TASK STATEMENT » Set the material down again exactly, line by line, skipping each picture.

EXTRACTED MATERIAL: Begin

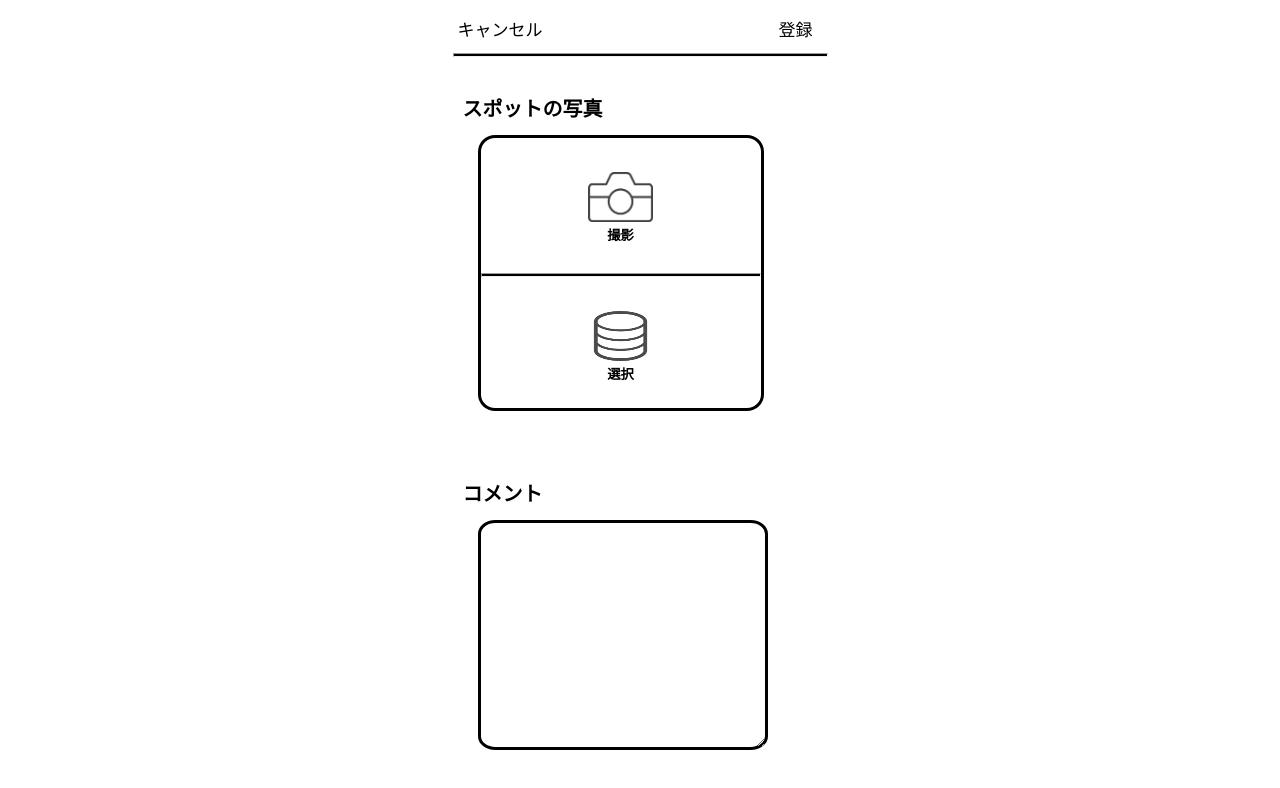
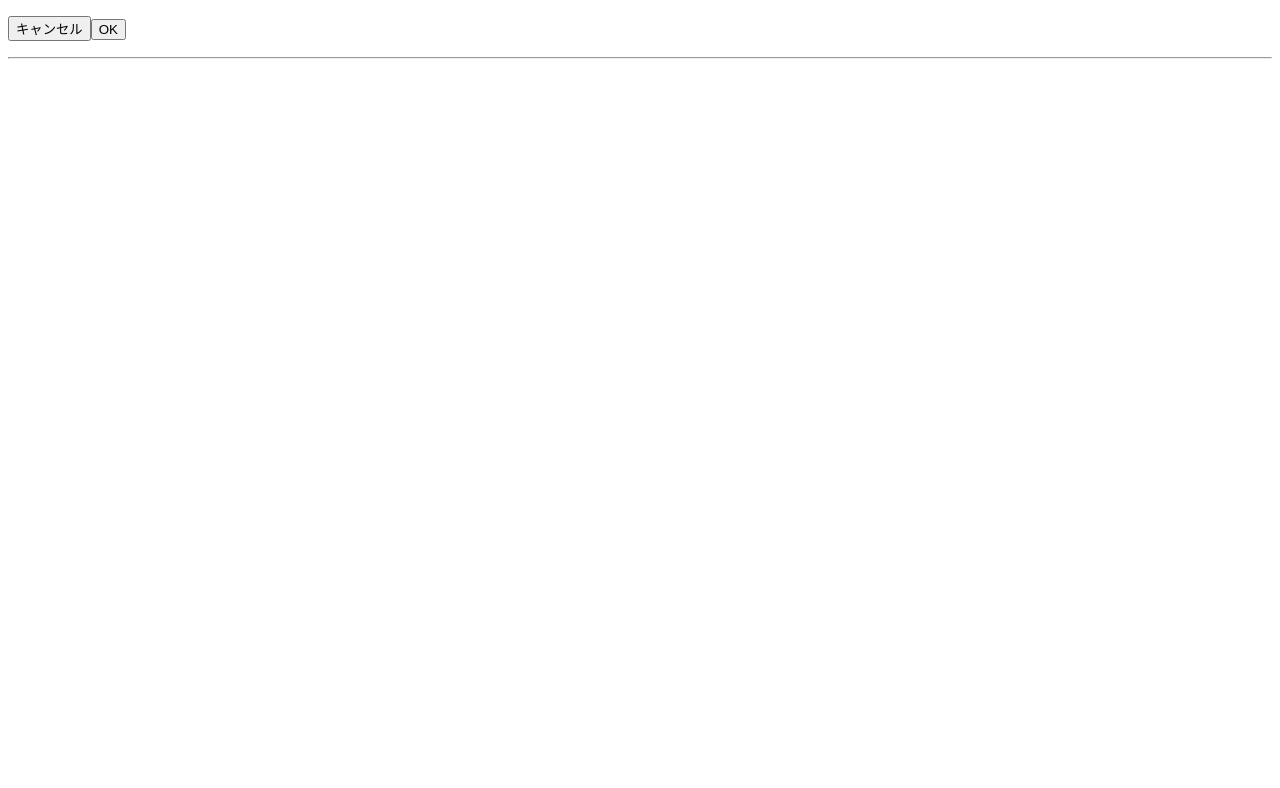
Before and after one commit to shion0223/E-team, an Angular app in the folder mushi-map-world/: page / in a window 1280 px wide. Shown: the top 788 px of the page. Built offline with nearby package versions, Linux system fonts and the light colour scheme.

Commit message:
スポットの登録画面の編集

```diff
--- a/mushi-map-world/src/app/app.component.html
+++ b/mushi-map-world/src/app/app.component.html
@@ -1 +1,8 @@
-<app-spot></app-spot>
+<div class="container">
+    <div class="menu">
+        <p><button class="cancel" type="button">キャンセル</button>
+            <button class="okay" type="button">OK</button>
+        </p>
+        <hr>
+    </div>
+</div>
```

EXTRACTED MATERIAL: End

YOUR SOLUTION »
Before and after one commit to shion0223/E-team, an Angular app in the folder mushi-map-world/: page / in a window 1280 px wide. Shown: the top 788 px of the page. Built offline with nearby package versions, Linux system fonts and the light colour scheme.

Commit message:
スポットの登録画面の編集

```diff
--- a/mushi-map-world/src/app/app.component.html
+++ b/mushi-map-world/src/app/app.component.html
@@ -1 +1,8 @@
-<app-spot></app-spot>
+<div class="container">
+    <div class="menu">
+        <p><button class="cancel" type="button">キャンセル</button>
+            <button class="okay" type="button">OK</button>
+        </p>
+        <hr>
+    </div>
+</div>
```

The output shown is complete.